# Seminar

May 11, 2021 from 10:00 to 11:00 (Montreal/EST time) Zoom meeting

### A computer assisted proof of Wright's conjecture: counting and discounting slowly oscillating periodic solutions to a DDE

A classical example of a nonlinear delay differential equation is Wright's equation: y'(t)=\alpha y(t−1)[1 + y(t)], considering \alpha>0 and y(t)>-1. This talk discusses two conjectures associated with this equation: Wright's conjecture, which states that the origin is the global attractor for all \alpha \in (0,\pi/2]; and Jones' conjecture, which states that there is a unique slowly oscillating periodic solution for \alpha>\pi/2.

To prove Wright's conjecture our approach relies on a careful investigation of the neighborhood of the Hopf bifurcation occurring at \alpha=\pi/2. Using a rigorous numerical integrator we characterize slowly oscillating periodic solutions and calculate their stability, proving Jones' conjecture for \alpha \in [1.9,6.0] and thereby all \alpha \ge 1.9. We complete the proof of Jones conjecture using global optimization methods, extended to treat infinite dimensional problems.

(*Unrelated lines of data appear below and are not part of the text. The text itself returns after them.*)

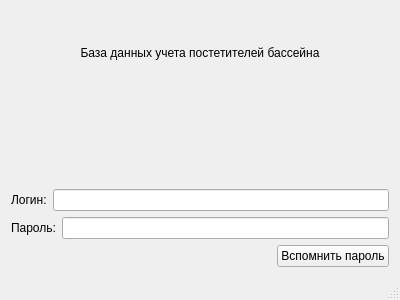
Old version of the form Programming/5_sem (ChMV)/lab6/mainwindow.ui in the repository Anastasia1111/Labs.
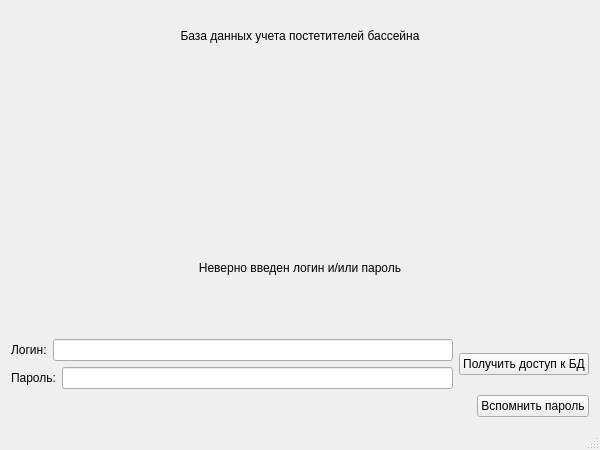
New version of the form. Icons and pictures are not drawn.

```diff
--- a/Programming/5_sem (ChMV)/lab6/mainwindow.ui
+++ b/Programming/5_sem (ChMV)/lab6/mainwindow.ui
@@ -6,10 +6,22 @@
    <rect>
     <x>0</x>
     <y>0</y>
-    <width>400</width>
-    <height>300</height>
+    <width>600</width>
+    <height>450</height>
    </rect>
   </property>
+  <property name="minimumSize">
+   <size>
+    <width>600</width>
+    <height>450</height>
+   </size>
+  </property>
+  <property name="maximumSize">
+   <size>
+    <width>600</width>
+    <height>450</height>
+   </size>
+  </property>
   <property name="windowTitle">
    <string>Учет посетителей бассейна</string>
   </property>
@@ -17,6 +29,18 @@
    <layout class="QVBoxLayout" name="verticalLayout_2">
     <item>
      <widget class="QLabel" name="title">
+      <property name="sizePolicy">
+       <sizepolicy hsizetype="Preferred" vsizetype="Minimum">
+        <horstretch>0</horstretch>
+        <verstretch>0</verstretch>
+       </sizepolicy>
+      </property>
+      <property name="maximumSize">
+       <size>
+        <width>16777215</width>
+        <height>50</height>
+       </size>
+      </property>
       <property name="text">
        <string>База данных учета постетителей бассейна</string>
       </property>
@@ -29,7 +53,28 @@
      </widget>
     </item>
     <item>
+     <layout class="QHBoxLayout" name="horizontalLayout_5">
+      <item>
+       <spacer name="horizontalSpacer_2">
+        <property name="orientation">
+         <enum>Qt::Horizontal</enum>
+        </property>
+        <property name="sizeHint" stdset="0">
+         <size>
+          <width>40</width>
+          <height>20</height>
+         </size>
+        </property>
+       </spacer>
+      </item>
+      <item>
      <widget class="QLabel" name="logo">
+        <property name="maximumSize">
+         <size>
+          <width>250</width>
+          <height>250</height>
+         </size>
+        </property>
       <property name="text">
        <string/>
       </property>
@@ -42,6 +87,36 @@
      </widget>
     </item>
     <item>
+       <spacer name="horizontalSpacer_3">
+        <property name="orientation">
+         <enum>Qt::Horizontal</enum>
+        </property>
+        <property name="sizeHint" stdset="0">
+         <size>
+          <width>40</width>
+          <height>20</height>
+         </size>
+        </property>
+       </spacer>
+      </item>
+     </layout>
+    </item>
+    <item>
+     <widget class="QLabel" name="labelWrong">
+      <property name="enabled">
+       <bool>true</bool>
+      </property>
+      <property name="text">
+       <string>Неверно введен логин и/или пароль</string>
+      </property>
+      <property name="alignment">
+       <set>Qt::AlignCenter</set>
+      </property>
+     </widget>
+    </item>
+    <item>
+     <layout class="QHBoxLayout" name="horizontalLayout_4">
+      <item>
      <layout class="QVBoxLayout" name="verticalLayout">
       <item>
        <layout class="QHBoxLayout" name="horizontalLayout">
@@ -74,6 +149,18 @@
      </layout>
     </item>
     <item>
+       <widget class="QPushButton" name="pushButtonNext">
+        <property name="focusPolicy">
+         <enum>Qt::NoFocus</enum>
+        </property>
+        <property name="text">
+         <string>Получить доступ к БД</string>
+        </property>
+       </widget>
+      </item>
+     </layout>
+    </item>
+    <item>
      <layout class="QHBoxLayout" name="horizontalLayout_3">
       <item>
        <spacer name="horizontalSpacer">
```
Left out of the diff: 15 changed lines with no effect on the pictures. Lines whose indentation alone changed are shown as unchanged.
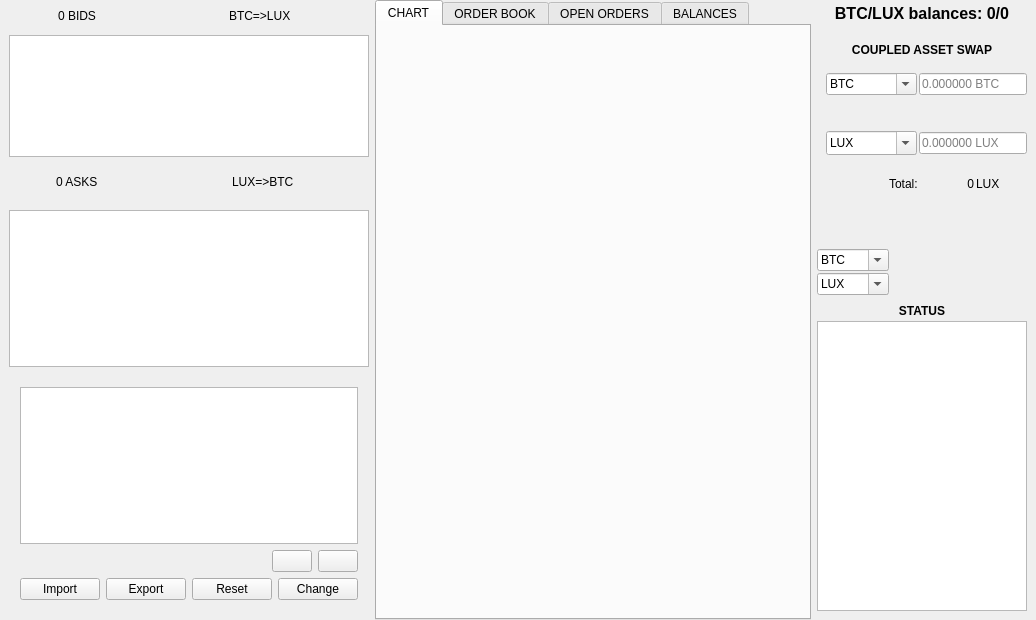
This is src/qt/forms/luxgatedialog.ui in LUX-Core/lux as Qt 5 draws it before an edit. The edited form follows.
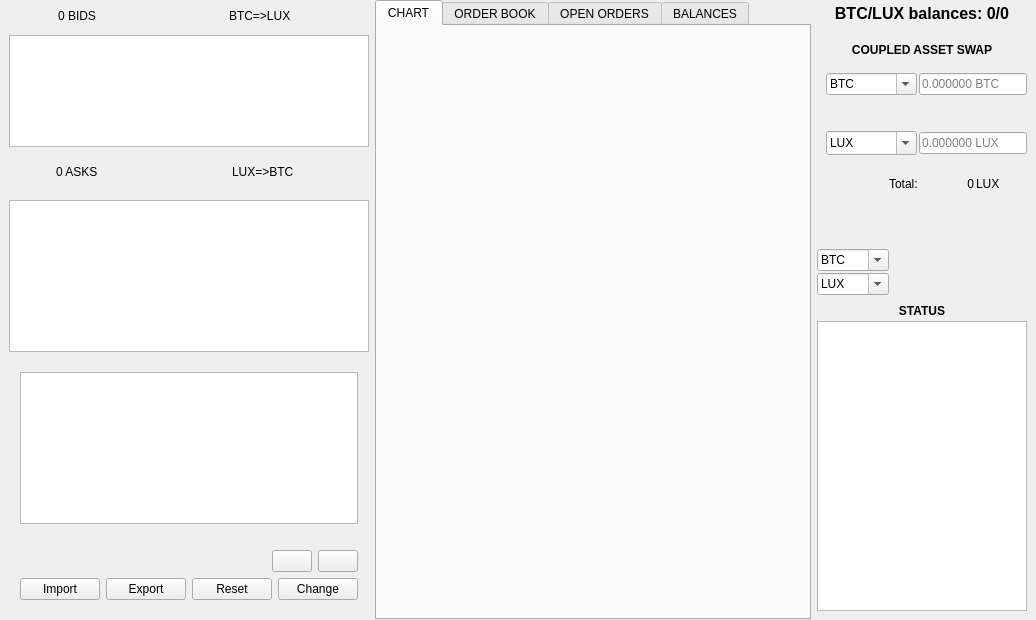
This is the edited form. Icons and pictures are not drawn.

Commit message: Luxgate GUI: add swap support, unical tickers, resize sections, status label

Patch:
```diff
--- a/src/qt/forms/luxgatedialog.ui
+++ b/src/qt/forms/luxgatedialog.ui
@@ -298,6 +298,22 @@
                </property>
               </widget>
              </item>
+             <item>
+              <widget class="QLabel" name="labelConfigStatus">
+               <property name="styleSheet">
+                <string notr="true"/>
+               </property>
+               <property name="text">
+                <string/>
+               </property>
+               <property name="alignment">
+                <set>Qt::AlignCenter</set>
+               </property>
+               <property name="status" stdset="0">
+                <string>error</string>
+               </property>
+              </widget>
+             </item>
              <item>
               <layout class="QHBoxLayout" name="horizontalLayout_6">
                <item>
```
The commit also changes 5 other files.
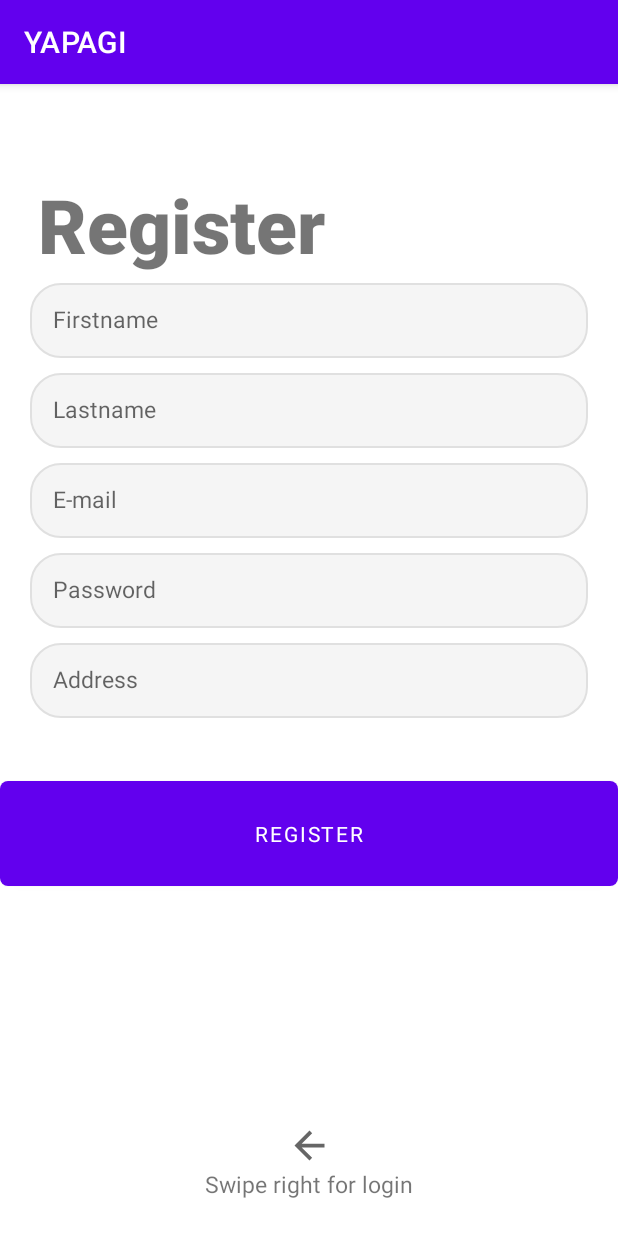
After one commit to GBernard314/yapagi, an Android app: the fragment RegisterFragment shown on its own in the app's theme, on a phone screen of 412 x 824 dp. The commit adds this screen. Run offline under Robolectric (Android 15) with nearby library versions, the phone set to English and light mode, and no system bars.

Commit message:
Added Login + Register fragments and layout

```diff
--- a/app/build.gradle
+++ b/app/build.gradle
@@ -43,6 +43,7 @@ dependencies {
     implementation 'androidx.appcompat:appcompat:1.2.0'
     implementation 'com.google.android.material:material:1.2.1'
     implementation 'androidx.constraintlayout:constraintlayout:2.0.4'
+    implementation 'androidx.legacy:legacy-support-v4:1.0.0'
     testImplementation 'junit:junit:4.+'
     androidTestImplementation 'androidx.test.ext:junit:1.1.2'
     androidTestImplementation 'androidx.test.espresso:espresso-core:3.3.0'
--- a/app/src/main/AndroidManifest.xml
+++ b/app/src/main/AndroidManifest.xml
@@ -9,7 +9,7 @@
         android:roundIcon="@mipmap/ic_launcher_round"
         android:supportsRtl="true"
         android:theme="@style/Theme.YAPAGI">
-        <activity android:name=".MainActivity">
+        <activity android:name=".AuthenticationActivity">
             <intent-filter>
                 <action android:name="android.intent.action.MAIN" />
 
--- /dev/null
+++ b/app/src/main/java/fr/isen/yapagi/fragments/RegisterFragment.kt
@@ -0,0 +1,20 @@
+package fr.isen.yapagi.fragments
+
+import android.os.Bundle
+import androidx.fragment.app.Fragment
+import android.view.LayoutInflater
+import android.view.View
+import android.view.ViewGroup
+import fr.isen.yapagi.R
+
+class RegisterFragment : Fragment() {
+
+    override fun onCreateView(
+        inflater: LayoutInflater, container: ViewGroup?,
+        savedInstanceState: Bundle?
+    ): View? {
+        // Inflate the layout for this fragment
+        return inflater.inflate(R.layout.fragment_register, container, false)
+    }
+
+}
--- /dev/null
+++ b/app/src/main/res/drawable/btn_custom.xml
@@ -0,0 +1,14 @@
+<?xml version="1.0" encoding="utf-8"?>
+<shape xmlns:android="http://schemas.android.com/apk/res/android"
+    android:padding="10dp"
+    android:shape="rectangle" >
+
+    <solid android:color="#26a69a" />
+
+    <corners
+        android:bottomLeftRadius="5dp"
+        android:bottomRightRadius="5dp"
+        android:topLeftRadius="5dp"
+        android:topRightRadius="5dp" />
+
+</shape>
--- /dev/null
+++ b/app/src/main/res/drawable/et_custom.xml
@@ -0,0 +1,18 @@
+<?xml version="1.0" encoding="utf-8"?>
+<shape xmlns:android="http://schemas.android.com/apk/res/android"
+    android:padding="10dp"
+    android:shape="rectangle" >
+
+    <solid android:color="#f5f5f5" />
+
+    <stroke
+        android:width="1dp"
+        android:color="#e0e0e0" />
+
+    <corners
+        android:bottomLeftRadius="20dp"
+        android:bottomRightRadius="20dp"
+        android:topLeftRadius="20dp"
+        android:topRightRadius="20dp" />
+
+</shape>
--- /dev/null
+++ b/app/src/main/res/drawable/ic_baseline_arrow_back_24.xml
@@ -0,0 +1,11 @@
+<vector xmlns:android="http://schemas.android.com/apk/res/android"
+    android:width="24dp"
+    android:height="24dp"
+    android:viewportWidth="24"
+    android:viewportHeight="24"
+    android:tint="?attr/colorControlNormal"
+    android:autoMirrored="true">
+  <path
+      android:fillColor="@android:color/white"
+      android:pathData="M20,11H7.83l5.59,-5.59L12,4l-8,8 8,8 1.41,-1.41L7.83,13H20v-2z"/>
+</vector>
--- /dev/null
+++ b/app/src/main/res/layout/fragment_register.xml
@@ -0,0 +1,135 @@
+<?xml version="1.0" encoding="utf-8"?>
+<LinearLayout
+    xmlns:android="http://schemas.android.com/apk/res/android"
+    xmlns:app="http://schemas.android.com/apk/res-auto"
+    xmlns:tools="http://schemas.android.com/tools"
+    android:layout_width="match_parent"
+    android:layout_height="match_parent"
+    android:orientation="vertical">
+
+    <TextView
+        android:id="@+id/tv_logo"
+        android:layout_width="wrap_content"
+        android:layout_height="wrap_content"
+        android:layout_marginStart="25dp"
+        android:layout_marginTop="60dp"
+        android:layout_marginBottom="5dp"
+        android:fontFamily="sans-serif-black"
+        android:text="@string/register"
+        android:textAlignment="center"
+        android:textSize="50sp" />
+
+    <EditText
+        android:id="@+id/et_name"
+        android:layout_width="match_parent"
+        android:layout_height="50dp"
+        android:layout_marginLeft="20dp"
+        android:layout_marginRight="20dp"
+        android:layout_marginBottom="10dp"
+        android:background="@drawable/et_custom"
+        android:fontFamily="sans-serif"
+        android:hint="@string/your_name"
+        android:inputType="textPersonName"
+        android:padding="15dp"
+        android:textSize="15sp" />
+
+    <EditText
+        android:id="@+id/et_lastname"
+        android:layout_width="match_parent"
+        android:layout_height="50dp"
+        android:layout_marginLeft="20dp"
+        android:layout_marginRight="20dp"
+        android:layout_marginBottom="10dp"
+        android:background="@drawable/et_custom"
+        android:fontFamily="sans-serif"
+        android:hint="@string/lastname"
+        android:inputType="textPersonName"
+        android:padding="15dp"
+        android:textSize="15sp" />
+
+    <EditText
+        android:id="@+id/et_email"
+        android:layout_width="match_parent"
+        android:layout_height="50dp"
+        android:layout_marginLeft="20dp"
+        android:layout_marginRight="20dp"
+        android:layout_marginBottom="10dp"
+        android:background="@drawable/et_custom"
+        android:fontFamily="sans-serif"
+        android:hint="@string/e_mail"
+        android:inputType="textEmailAddress"
+        android:padding="15dp"
+        android:textSize="15sp" />
+
+    <EditText
+        android:id="@+id/et_password"
+        android:layout_width="match_parent"
+        android:layout_height="50dp"
+        android:layout_marginLeft="20dp"
+        android:layout_marginRight="20dp"
+        android:layout_marginBottom="10dp"
+        android:background="@drawable/et_custom"
+        android:fontFamily="sans-serif"
+        android:hint="@string/password"
+        android:inputType="textPassword"
+        android:padding="15dp"
+        android:textSize="15sp" />
+
+    <EditText
+        android:id="@+id/etAdresse"
+        android:layout_width="match_parent"
+        android:layout_height="50dp"
+        android:layout_marginLeft="20dp"
+        android:layout_marginRight="20dp"
+        android:layout_marginBottom="10dp"
+        android:background="@drawable/et_custom"
+        android:ems="10"
+        android:fontFamily="sans-serif"
+        android:hint="@string/adresse"
+        android:inputType="textPostalAddress"
+        android:padding="15dp"
+        android:textSize="15sp" />
+
+    <androidx.constraintlayout.widget.ConstraintLayout
+        android:layout_width="match_parent"
+        android:layout_height="match_parent">
+
+        <Button
+            android:id="@+id/btn_register"
+            android:layout_width="match_parent"
+            android:layout_height="70dp"
+            android:layout_centerHorizontal="true"
+            android:layout_centerVertical="true"
+            android:layout_marginTop="32dp"
+            android:background="@drawable/btn_custom"
+            android:backgroundTint="#FFAB40"
+            android:fontFamily="sans-serif"
+            android:text="@string/register"
+            android:textColor="@android:color/white"
+            app:layout_constraintEnd_toEndOf="parent"
+            app:layout_constraintTop_toTopOf="parent"
+            app:rippleColor="#FFAB40" />
+
+        <ImageView
+            android:id="@+id/imageView"
+            android:layout_width="30dp"
+            android:layout_height="30dp"
+            android:src="@drawable/ic_baseline_arrow_back_24"
+            app:layout_constraintBottom_toTopOf="@+id/swipeLeft"
+            app:layout_constraintEnd_toEndOf="parent"
+            app:layout_constraintStart_toStartOf="parent" />
+
+        <TextView
+            android:id="@+id/swipeLeft"
+            android:layout_width="wrap_content"
+            android:layout_height="wrap_content"
+            android:layout_marginBottom="24dp"
+            android:fontFamily="sans-serif"
+            android:text="@string/swipe_right_for_login"
+            android:textSize="15sp"
+            app:layout_constraintBottom_toBottomOf="parent"
+            app:layout_constraintEnd_toEndOf="parent"
+            app:layout_constraintStart_toStartOf="parent" />
+    </androidx.constraintlayout.widget.ConstraintLayout>
+
+</LinearLayout>
--- a/app/src/main/res/values/strings.xml
+++ b/app/src/main/res/values/strings.xml
@@ -1,3 +1,17 @@
 <resources>
     <string name="app_name">YAPAGI</string>
+
+    <!-- LOGIN PAGE -->
+    <string name="e_mail">E-mail</string>
+    <string name="title_activity_login"> Login</string>
+    <string name="password"> Password </string>
+    <string name="login">Login</string>
+    <string name="swipe_left_for_register"> Swipe left for register </string>
+
+    <!-- REGISTER PAGE -->
+    <string name="your_name">Firstname</string>
+    <string name="lastname">Lastname</string>
+    <string name="adresse">Address</string>
+    <string name="register">Register</string>
+    <string name="swipe_right_for_login">Swipe right for login</string>
 </resources>
```
Also changed, not shown: app/src/main/java/fr/isen/yapagi/AuthenticationActivity.kt (added, +18 -0 lines), app/src/main/java/fr/isen/yapagi/MainActivity.kt (deleted, +0 -14 lines), app/src/main/java/fr/isen/yapagi/adapter/AuthenticationPagerActivity.kt (added, +26 -0 lines), app/src/main/java/fr/isen/yapagi/fragments/LoginFragment.kt (added, +20 -0 lines), app/src/main/res/drawable/ic_baseline_arrow_forward_24.xml (added, +11 -0 lines), app/src/main/res/layout/activity_authentication.xml (added, +14 -0 lines), app/src/main/res/layout/activity_main.xml (deleted, +0 -18 lines), app/src/main/res/layout/fragment_login.xml (added, +100 -0 lines).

A computer assisted proof of Wright's conjecture: counting and discounting slowly oscillating periodic solutions to a DDE